(stan was nice enough to personalize and sign one of my cards, by the way). williams wound up pitching against his former team in the world series in 1963, and gave up just 1 hit with 5 strikeouts in 3 innings of work. i find this card interesting because the troll recently posted another williams card with him caught in transition, this time between the yankees and the indians.
williams went on to pitch for the twins, cardinals and red sox (with an uncredited stop in la with the angels) before his career ended in 1972. there are some folks around here that still talk about his 1970 season with the twinkies when he went 10-1 with 15 saves and a 1.99 era and got no consideration for the cy young award. he also pitched 6 scoreless innings in the postseason that year, keeping his career postseason era at 0.00 with a whip of 0.55.
williams once pitched a 10-inning shutout in which he drove in the only run of the game. he also once pitched, in only his 3rd game back from an arm injury, a 13 inning complete game and then came back 5 days later and threw a 5-hit shutout.
no, these aren't 'cards that should have been' although one could argue that they should have been included in the base set rather than inserted by topps into team-based factory sets. i think jaybee refers to them as 'cards that will never see the light of day'. well, i fell for topps target marketing strategy and bought the set, but i'll be cussed if i'm going to leave these cards hidden away. let's take a look at the 5 players topps deemed worthy of making a card that many will never see.

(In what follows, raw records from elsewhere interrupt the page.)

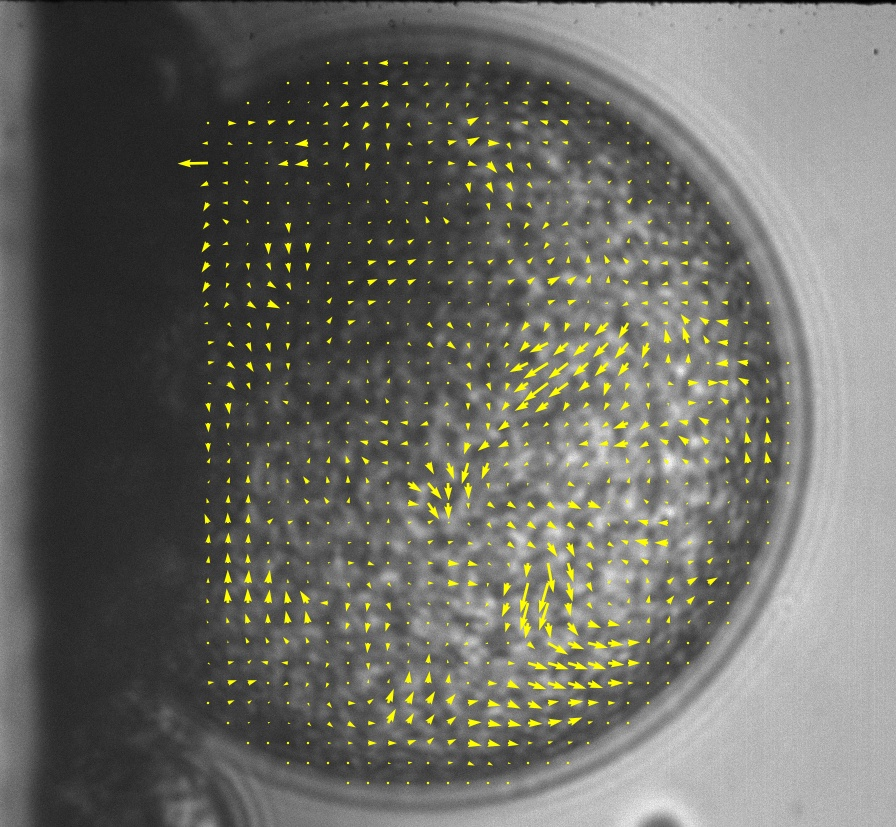
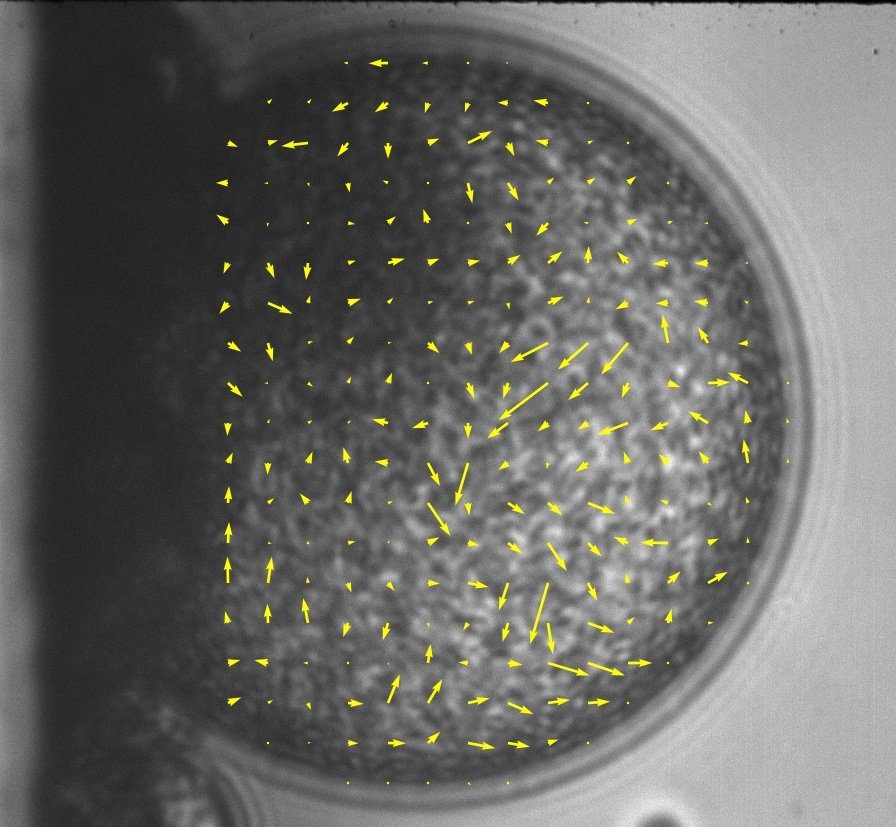
sparcity considered in scale setting

diff --git a/piv_overlay.py b/piv_overlay.py
@@ -42,11 +42,11 @@ EDIT
 ====
 Jan 03, 2022 -- i) move from PIV to script, ii) set scale, iii) update docstring
                 iv) minor structural changes
-                See Analysis of Collective Motions in Droplets Sec IV.A.2 for the reasoning of scale settings. 
+                See PIV technical report Sec II.A.1 for the reasoning of scale settings.
 """
 
-def determine_arrow_scale(u, v):
-    pass # implement in the future
+def determine_arrow_scale(u, v, sparcity):
+    return max(np.nanmax(u), np.nanmax(v)) * col / sparcity
 
 if __name__=="__main__": # whether the following script will be executed when run this code
     pivDataFolder = sys.argv[1]
@@ -71,7 +71,7 @@ if __name__=="__main__": # whether the following script will be executed when ru
     # compute scale factor of quiver
     x, y, u, v = read_piv(l.Dir[0])
     row, col = x.shape
-    scale = max(np.nanmax(u), np.nanmax(v)) * col
+    scale = determine_arrow_scale(u, v, sparcity)
 
     for num, i in l.iterrows():
         # PIV data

anderson was a late season pickup from the nationals in 2006. he had 73 at bats for the dodgers that year and hit .375. he also hit one very big homerun in the 4+1 game. i approve of this card.

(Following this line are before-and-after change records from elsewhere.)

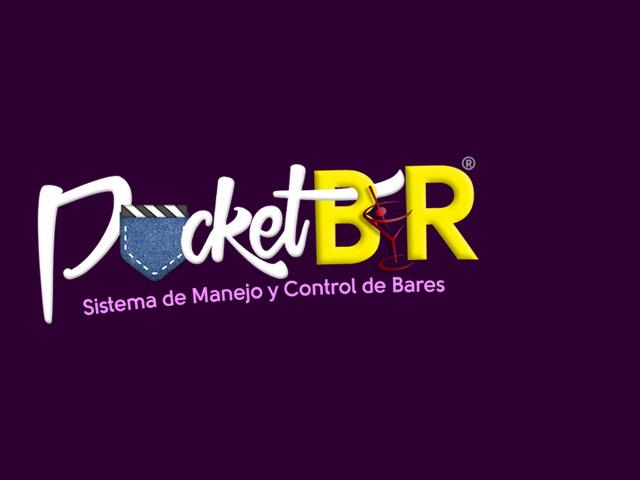
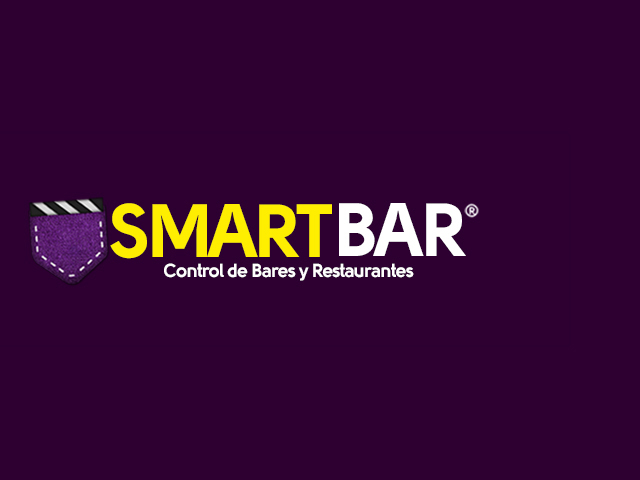
cambios
se hicieron

Changed region(s): [[0.0312, 0.3125, 0.75, 0.6875]]

diff --git a/public/css/bootstrap-social.css b/public/css/bootstrap-social.css
@@ -37,7 +37,7 @@
 .btn-dropbox:active,.btn-dropbox.active,.open>.dropdown-toggle.btn-dropbox{background-image:none}
 .btn-dropbox.disabled:hover,.btn-dropbox[disabled]:hover,fieldset[disabled] .btn-dropbox:hover,.btn-dropbox.disabled:focus,.btn-dropbox[disabled]:focus,fieldset[disabled] .btn-dropbox:focus,.btn-dropbox.disabled.focus,.btn-dropbox[disabled].focus,fieldset[disabled] .btn-dropbox.focus{background-color:#1087dd;border-color:rgba(0,0,0,0.2)}
 .btn-dropbox .badge{color:#1087dd;background-color:#fff}
-.btn-facebook{color:#fff;background-color:#3b5998;border-color:rgba(0,0,0,0.2)}.btn-facebook:focus,.btn-facebook.focus{color:#fff;background-color:#2d4373;border-color:rgba(0,0,0,0.2)}
+.btn-facebook{color:#fff;}.btn-facebook:focus,.btn-facebook.focus{color:#fff;background-color:#2d4373;border-color:rgba(0,0,0,0.2)}
 .btn-facebook:hover{color:#fff;background-color:#2d4373;border-color:rgba(0,0,0,0.2)}
 .btn-facebook:active,.btn-facebook.active,.open>.dropdown-toggle.btn-facebook{color:#fff;background-color:#2d4373;border-color:rgba(0,0,0,0.2)}.btn-facebook:active:hover,.btn-facebook.active:hover,.open>.dropdown-toggle.btn-facebook:hover,.btn-facebook:active:focus,.btn-facebook.active:focus,.open>.dropdown-toggle.btn-facebook:focus,.btn-facebook:active.focus,.btn-facebook.active.focus,.open>.dropdown-toggle.btn-facebook.focus{color:#fff;background-color:#23345a;border-color:rgba(0,0,0,0.2)}
 .btn-facebook:active,.btn-facebook.active,.open>.dropdown-toggle.btn-facebook{background-image:none}
@@ -61,13 +61,13 @@
 .btn-github:active,.btn-github.active,.open>.dropdown-toggle.btn-github{background-image:none}
 .btn-github.disabled:hover,.btn-github[disabled]:hover,fieldset[disabled] .btn-github:hover,.btn-github.disabled:focus,.btn-github[disabled]:focus,fieldset[disabled] .btn-github:focus,.btn-github.disabled.focus,.btn-github[disabled].focus,fieldset[disabled] .btn-github.focus{background-color:#444;border-color:rgba(0,0,0,0.2)}
 .btn-github .badge{color:#444;background-color:#fff}
-.btn-google{color:#fff;background-color:#dd4b39;border-color:rgba(0,0,0,0.2)}.btn-google:focus,.btn-google.focus{color:#fff;background-color:#c23321;border-color:rgba(0,0,0,0.2)}
+.btn-google{color:#fff;}.btn-google:focus,.btn-google.focus{color:#fff;background-color:#c23321;border-color:rgba(0,0,0,0.2)}
 .btn-google:hover{color:#fff;background-color:#c23321;border-color:rgba(0,0,0,0.2)}
 .btn-google:active,.btn-google.active,.open>.dropdown-toggle.btn-google{color:#fff;background-color:#c23321;border-color:rgba(0,0,0,0.2)}.btn-google:active:hover,.btn-google.active:hover,.open>.dropdown-toggle.btn-google:hover,.btn-google:active:focus,.btn-google.active:focus,.open>.dropdown-toggle.btn-google:focus,.btn-google:active.focus,.btn-google.active.focus,.open>.dropdown-toggle.btn-google.focus{color:#fff;background-color:#a32b1c;border-color:rgba(0,0,0,0.2)}
 .btn-google:active,.btn-google.active,.open>.dropdown-toggle.btn-google{background-image:none}
 .btn-google.disabled:hover,.btn-google[disabled]:hover,fieldset[disabled] .btn-google:hover,.btn-google.disabled:focus,.btn-google[disabled]:focus,fieldset[disabled] .btn-google:focus,.btn-google.disabled.focus,.btn-google[disabled].focus,fieldset[disabled] .btn-google.focus{background-color:#dd4b39;border-color:rgba(0,0,0,0.2)}
 .btn-google .badge{color:#dd4b39;background-color:#fff}
-.btn-instagram{color:#fff;background-color:#3f729b;border-color:rgba(0,0,0,0.2)}.btn-instagram:focus,.btn-instagram.focus{color:#fff;background-color:#305777;border-color:rgba(0,0,0,0.2)}
+.btn-instagram{color:#fff;)}.btn-instagram:focus,.btn-instagram.focus{color:#fff;background-color:#305777;border-color:rgba(0,0,0,0.2)}
 .btn-instagram:hover{color:#fff;background-color:#305777;border-color:rgba(0,0,0,0.2)}
 .btn-instagram:active,.btn-instagram.active,.open>.dropdown-toggle.btn-instagram{color:#fff;background-color:#305777;border-color:rgba(0,0,0,0.2)}.btn-instagram:active:hover,.btn-instagram.active:hover,.open>.dropdown-toggle.btn-instagram:hover,.btn-instagram:active:focus,.btn-instagram.active:focus,.open>.dropdown-toggle.btn-instagram:focus,.btn-instagram:active.focus,.btn-instagram.active.focus,.open>.dropdown-toggle.btn-instagram.focus{color:#fff;background-color:#26455d;border-color:rgba(0,0,0,0.2)}
 .btn-instagram:active,.btn-instagram.active,.open>.dropdown-toggle.btn-instagram{background-image:none}

diff --git a/public/css/style1.css b/public/css/style1.css
@@ -5,7 +5,7 @@ License: Creative Commons Attribution 3.0 Unported
 License URL: http://creativecommons.org/licenses/by/3.0/
 */
 /* reset */
-html,body,div,span,applet,object,iframe,h1,h2,h3,h4,h5,h6,p,blockquote,pre,a,abbr,acronym,address,big,cite,code,del,dfn,em,img,ins,kbd,q,s,samp,small,strike,strong,sub,sup,tt,var,b,u,i,dl,dt,dd,ol,nav ul,nav li,fieldset,form,label,legend,table,caption,tbody,tfoot,thead,tr,th,td,article,aside,canvas,details,embed,figure,figcaption,footer,header,hgroup,menu,nav,output,ruby,section,summary,time,mark,audio,video{margin:0;padding:0;border:0;font-size:100%;font:inherit;vertical-align:baseline;}
+html,body,div,span,applet,object,iframe,h1,h2,h3,h4,h5,h6,p,blockquote,pre,a,abbr,acronym,address,big,cite,code,del,dfn,em,img,ins,kbd,q,s,samp,small,strike,strong,sub,sup,tt,var,b,u,i,dl,dt,dd,ol,nav ul,nav li,fieldset,form,label,legend,table,caption,tbody,tfoot,thead,tr,th,td,article,aside,canvas,details,embed,figure,figcaption,footer,header,hgroup,menu,nav,output,ruby,section,summary,time,mark,audio,video{margin:0;padding:0;border:0;font-size:100%;vertical-align:baseline;}
 article, aside, details, figcaption, figure,footer, header, hgroup, menu, nav, section {display: block;}
 ol,ul{list-style:none;margin:0;padding:0;}
 blockquote,q{quotes:none;}
@@ -49,7 +49,7 @@ img{max-width:100%;}
 	z-index:9;
 	width: 100%;
 	clear: both;
-	background:#232d3b;
+	background:#2d0031;
  }
   .logo{
 	float:left;
@@ -270,7 +270,7 @@ input:focus {
 	text-align: center;
 }
 .wmuSliderWrapper article p{
-	font-size:3em;
+	font-size:2em;
 	font-weight:200;
 	padding:15px 13%;
 }
@@ -296,21 +296,21 @@ input:focus {
 }
 .wmuSliderPrev, .wmuSliderNext {
 	position: absolute;
-	width: 70px;
+	width: 40px;
 	height: 85px;
 	text-indent: -9999px;
 	background: url(../images/sprites.png) no-repeat;
-	top: 50%;
+	top: 65%;
 	margin-top: -40px;
 	cursor:pointer;
 }
 .wmuSliderPrev {
-	background-position:-275px -170px;
-	left: 20px;
+	background-position:-420px -170px;
+	left: 100px;
 }
 .wmuSliderNext {
-	background-position:-352px -170px;
-	right: 20px;
+	background-position:-460px -170px;
+	right: 100px;
 }
 .dropdown-buttons{
   margin:2em 0 1em 0;
@@ -542,8 +542,8 @@ input:focus {
 } 
 .comment_icons li a{
    display:block;
-   width:35px;
-   height:35px;
+   width:15px;
+   height:15px;
    padding:18px;
     -webkit-transition: all 0.3s ease;
 		-moz-transition: all 0.3s ease;
@@ -551,20 +551,20 @@ input:focus {
 		transition: all 0.3s ease;
 }
 .comment_icons li a.comments{
-	background:#7235ac url(../images/sprites.png) no-repeat -125px 13px;
+	background:#7235ac url(../images/sprites.png) no-repeat -138px 0px;
 	border-radius:3px 3px 0px 0px;
 }
 .comment_icons li a.comments:hover{
 	background-color:#8741ca;#8741ca
 }
 .comment_icons li a.email{
-	background:#ae81d2 url(../images/sprites.png) no-repeat -178px 11px;
+	background:#ae81d2 url(../images/sprites.png) no-repeat -188px 0px;
 }
 .comment_icons li a.email:hover{
 	background-color:#bc8ee0;#bc8ee0
 }
 .comment_icons li a.like{
-	background:#905dba url(../images/sprites.png) no-repeat -231px 10px;
+	background:#905dba url(../images/sprites.png) no-repeat -241px 0px;
 	border-radius:0px 0px 3px 3px;
 }
 .comment_icons li a.like:hover{
@@ -947,7 +947,7 @@ input:focus {
 }
 .copy-right p{
 	color:#727E8D;
-	font-size: 0.85em;
+	font-size: 0.65em;
 	line-height:1.8em;
 }
 .copy-right p span{
@@ -1309,10 +1309,10 @@ input:focus {
 }
 .w3ls-welcome-right-info h2,.w3-agileits-heading h3{
     color: #000000;
-    font-size: 2em;
+    font-size: 1.8em;
     margin: 0;
     font-weight: 100;
-    font-family: 'Pacifico', cursive;
+    font-family:"Arial Black", Gadget, sans-serif, cursive;
     letter-spacing: 2px;
 }
 .w3ls-welcome-right-info h2 span,.w3-agileits-heading h3 span{
@@ -1323,6 +1323,8 @@ input:focus {
     font-size: .9em;
     line-height: 1.8em;
     margin: 2em 0 0 0;
+	text-align:justify;
+	letter-spacing: -0.1px;
 }
 .w3ls-welcome-right-info p span{
 	display:block;

diff --git a/public/js/jquery.wmuSlider.js b/public/js/jquery.wmuSlider.js
@@ -17,7 +17,7 @@
             animation: 'fade',
             animationDuration: 600,
             slideshow: true,
-            slideshowSpeed: 7000,
+            slideshowSpeed: 4500,
             slideToStart: 0,
             navigationControl: true,
             paginationControl: true,

diff --git a/public/css/style.css b/public/css/style.css
@@ -380,6 +380,7 @@ li.gog.w3ls {
 }
 
 .footer p {
+	 font-size: 12px;
     color: #CCC;
     line-height: 25px;
 }

diff --git a/resources/views/Home/Home.blade.php b/resources/views/Home/Home.blade.php
@@ -5,7 +5,7 @@
 <link rel="shortcut icon" href="images/icon.png">
 <meta name="description" content="">
 <meta name="viewport" content="width=device-width, user-scalable=no, initial-scale=1.0, maximum-scale=1.0, minimum-scale=1.0"/>
-<title>PocketByR</title>
+<title>PocketSmartBar</title>
 
 <meta name="viewport" content="width=device-width, initial-scale=1, maximum-scale=1">
 
@@ -89,9 +89,9 @@
             	   <div class="banner_desc">
             	      <div class="wmuSlider example1">
 							<div class="wmuSliderWrapper">
-							<article><p>Ten el control de tu establecimiento sin salir de casa...</p> <img src="images/clouds.png"  alt="" /> </article>
-							<article><p>Registrate y Conoce la plataforma que hace las cosas mas faciles para ti!</p> <img src="images/system.png"  alt="" /> </article>
-							<article><p>La mejor forma de mejorar, aumentar y llevar control de tus ingresos</p> <img src="images/slider-img3.png"  alt="" /> </article>
+                <article><p>Ten el control de tu establecimiento desde cualquier lugar.</p> <img src="images/clouds.png"  alt="" /> </article>
+  							<article><p>Conoce la plataforma que hace las cosas mas faciles para ti.</p> <img src="images/system.png"  alt="" /> </article>
+  							<article><p>Manten el control de tu personal, optimizando tus ingresos.</p> <img src="images/slider-img3.png"  alt="" /> </article>
 							</div>
                        </div>
             	      <script src="js/jquery.wmuSlider.js"></script>

diff --git a/app/Http/routes.php b/app/Http/routes.php
@@ -14,6 +14,8 @@
 Route::get('/', 'HomeController@home');
 Route::get('/home', 'HomeController@home');
 
+Route::get('auth/register', 'Auth\AuthController@getRegister');
+Route::post('auth/register', 'Auth\AuthController@postRegister');
 
 Route::get('auth/confirm/email/{email}/confirm_token/{confirm_token}', 'Auth\AuthController@confirmRegister');
 
@@ -22,8 +24,7 @@ Route::get('auth/login', 'Auth\AuthController@getLogin');
 Route::post('auth/login', 'Auth\AuthController@postLogin');
 Route::get('auth/logout', 'Auth\AuthController@getLogout');
 
-Route::get('auth/register', 'Auth\AuthController@getRegister');
-Route::post('auth/register', 'Auth\AuthController@postRegister');
+
 
 Route::get('auth/profile', 'Auth\AuthController@profile');
 Route::get('auth/editProfile' , 'Auth\AuthController@editProfile');

diff --git a/resources/views/Auth/register.blade.php b/resources/views/Auth/register.blade.php
@@ -86,7 +86,7 @@
 					<a class="hiddenanchor w3layouts agileits" id="toregister"></a>
 					<div id="wrapper">
 						<div id="login" class="animate w3layouts agileits form">
-							<h2 class="w3layouts agileits">Iniciar Seción</h2>
+							<h2 class="w3layouts agileits">Iniciar Sesión</h2>
 							<form  action="#" autocomplete="on" method="post">
 								<label>E-mail</label>
 								<input type="text" Name="Email o SubName" required="">
@@ -154,7 +154,7 @@
 									</div>
 								</form>
 								<p class="change_link w3layouts agileits">
-									¿Ya eres usuario? <a href="#tologin" class="to_register">Iniciar Secion</a>
+									¿Ya eres usuario? <a href="#tologin" class="to_register">Iniciar Sesión</a>
 								</p>
 								<div class="clear"></div>
 							</form>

the dodgers acquired clark late in spring training 2007 in exchange for elmer dessens. clark was a dodger for about 3 months in which he hit .224. after the dodgers released him, he went to san diego where he hit over .300 for the padres.
the killer tomato. this guy was hurt by the smaller sets, as he would definitely have had multiple cards with the dodgers if he had played back in the 70's or 80's. at any rate, 2006 was his third year with the club and he had a pretty solid season - 11 homers and a .296 average - coming mostly off the bench. he was with the dodgers for the entire 2007 season although he hit below .200. topps did make a 2008 card of the guy which, despite his signing with the mets that year, serves as his final tribute card.

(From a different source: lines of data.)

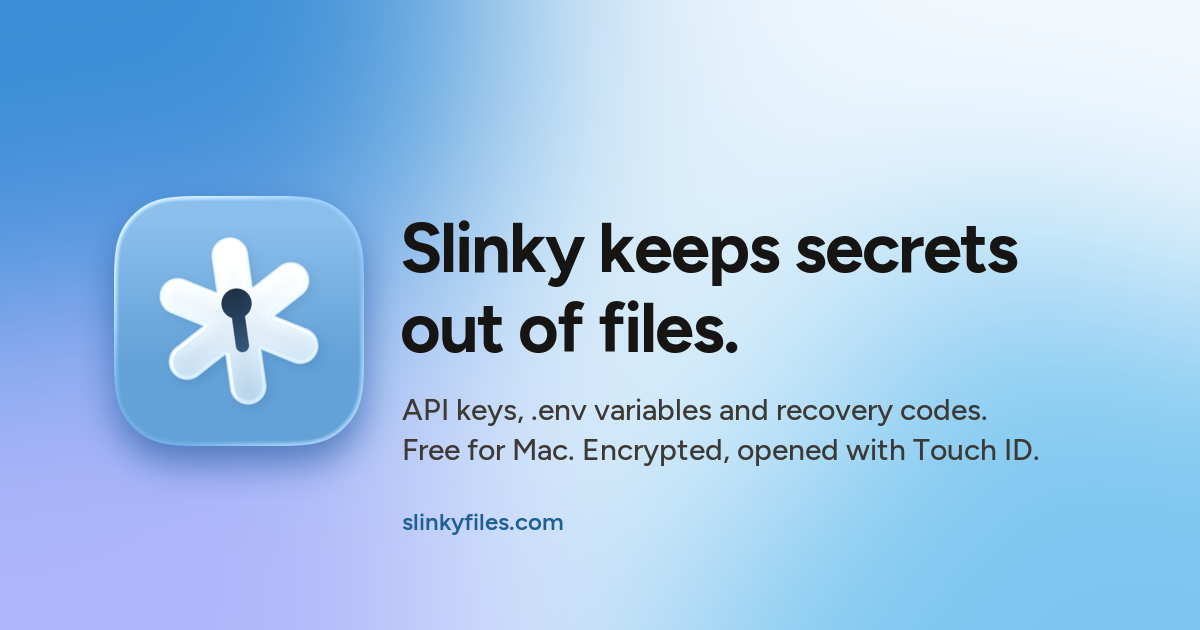
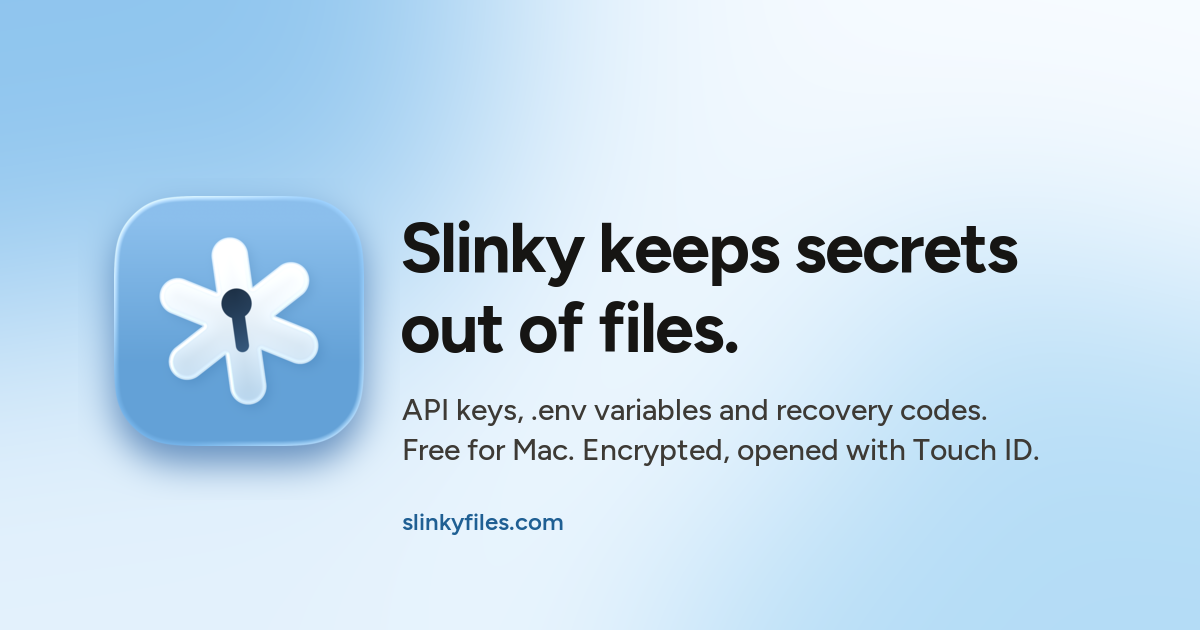
Site: ice-only mesh (no purple), family tabs on top, Slinky bar at the bottom, softer glass

diff --git a/site/src/styles/tokens.css b/site/src/styles/tokens.css
@@ -23,11 +23,12 @@
   --gutter: max(20px, env(safe-area-inset-left, 0px));
 
   /* Slinky's mesh (the "desktop wallpaper"). Five points, same format as the testamentmade app cards. */
-  --c1: #3b8ed6;   /* deep glacier */
-  --c2: #f3f9fe;   /* ice, nearly white */
-  --c3: #7cc6f0;   /* sky, the icon's lighter blue */
-  --c4: #aeb6fa;   /* cool periwinkle */
-  --c5: #dcefFB;   /* pale ice */
+  /* Mostly ice white, with hints of glacier blue. No purple: Slinky is ice. */
+  --c1: #8fc5ee;   /* glacier, softened */
+  --c2: #f7fbff;   /* ice, nearly white */
+  --c3: #b4dcf6;   /* sky */
+  --c4: #e3f1fc;   /* frost */
+  --c5: #eef7fe;   /* pale ice */
   --brand: #4a7aa3; /* the app's accent: carries white text at about 4.6:1 */
   --brand-ink: #1f5f93;
   --glow: rgb(30 100 170 / 0.45);
@@ -52,11 +53,11 @@
     --shadow-lift: 0 2px 4px rgb(0 0 0 / 0.3), 0 18px 40px -18px rgb(0 0 0 / 0.7);
     color-scheme: dark;
 
-    --c1: #2068a8;
-    --c2: #08182a;
-    --c3: #2f86c4;
-    --c4: #2c2f86;
-    --c5: #0f2c4a;
+    --c1: #1d5a8f;
+    --c2: #0a1622;
+    --c3: #23608f;
+    --c4: #0f2333;
+    --c5: #0d1d2c;
     --brand-ink: #9fd0f2;
     --glow: rgb(20 90 160 / 0.55);
 

diff --git a/docs/DESIGN.md b/docs/DESIGN.md
@@ -79,6 +79,13 @@ Read this before any design work. Every visual decision should trace back to som
   - Finder's rules, tested: a background picture can't follow light/dark mode; with a picture, icon labels are always black; transparent parts are filled with white even in dark mode. So the background has to be light enough for black labels, and "system background plus a pattern" isn't possible. Only Finder's plain default background follows the mode, and it can't show art.
 - **Working state:** the keyhole is absorbed into the asterisk, which spins (see `docs/plan.md`).
 
+## Website (slinkyfiles.com, `site/`)
+- Astro on Cloudflare Pages, like heyderekj.com and testamentmade.com. Family type and motion: Figtree, paper/ink tokens, `--ease`, squircles.
+- **Wallpaper:** a mesh gradient drawn in WebGL2 (`site/src/scripts/glass.ts`). Mostly ice white with hints of glacier blue; never purple (Derek, 2026-10-17). Dark mode is deep glacier navy.
+- **Glass:** the same shader refracts the wallpaper under every `[data-glass]` element, so it works in Safari. Kept subtle: light bending, soft rim. Things that float over page content (family tabs, bottom bar, toasts) use CSS blur (`.float-glass`) instead.
+- **Navigation:** family tabs across the top (Dinky, Binky, Slinky; the current app raised), and the site's own links in a glass bar at the bottom. Dinky and Binky move to the same pattern.
+- **No screenshots:** the app is rebuilt in HTML with small demos (Add Item, a project's .env, recovery codes, Quick Access, the lock).
+
 ## Live documents
 - Brief: https://claude.ai/artifact/McGgBjGnbNoYo5WwDqKURU (`docs/slinky-brief.html`)
 - Layouts: https://claude.ai/artifact/8YhiTxEgrAT4oewnE1D37c (`docs/slinky-layouts.html`)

tomko was a free agent pickup prior to the 2006 season. he pitched mostly in relief but spent the first 3 months of the season as a starter. he was actually 5-1 with a 2.88 era after his first 8 starts, and then it all went downhill. he wound up going 8-7 on the season. he was back in 2007 and was 2-11 with an era of 5.80 when the dodgers released him. like clark, he went to san diego and played a little bit better.
tsao was a free agent pickup from colorado. he spent 2007 with the dodgers losing his only decision in a horrific outing against the braves. he had been unscored upon after 9 appearances and then gave up 5 runs in 2/3 of an inning in atlanta, although he did strike out chipper. tsao signed with the mets after the 2007 season, but did not appear in a game for them.
thanks topps for making these cards, although it would have been nice if i hadn't had to buy a factory set to get them.
i collect dodgers cards, any and all cards featuring steve garvey, ron cey, dave lopes or bill russell, all topps cards of the players who were featured in the 1978 topps set as dodgers, cards featuring dodger stadium, o-pee-chee variations, and cards showing the double play turn at second base. i am also currently working on my 1971 topps set, and i am starting to put together a 1974 topps set as well. i have a lot of cards to trade!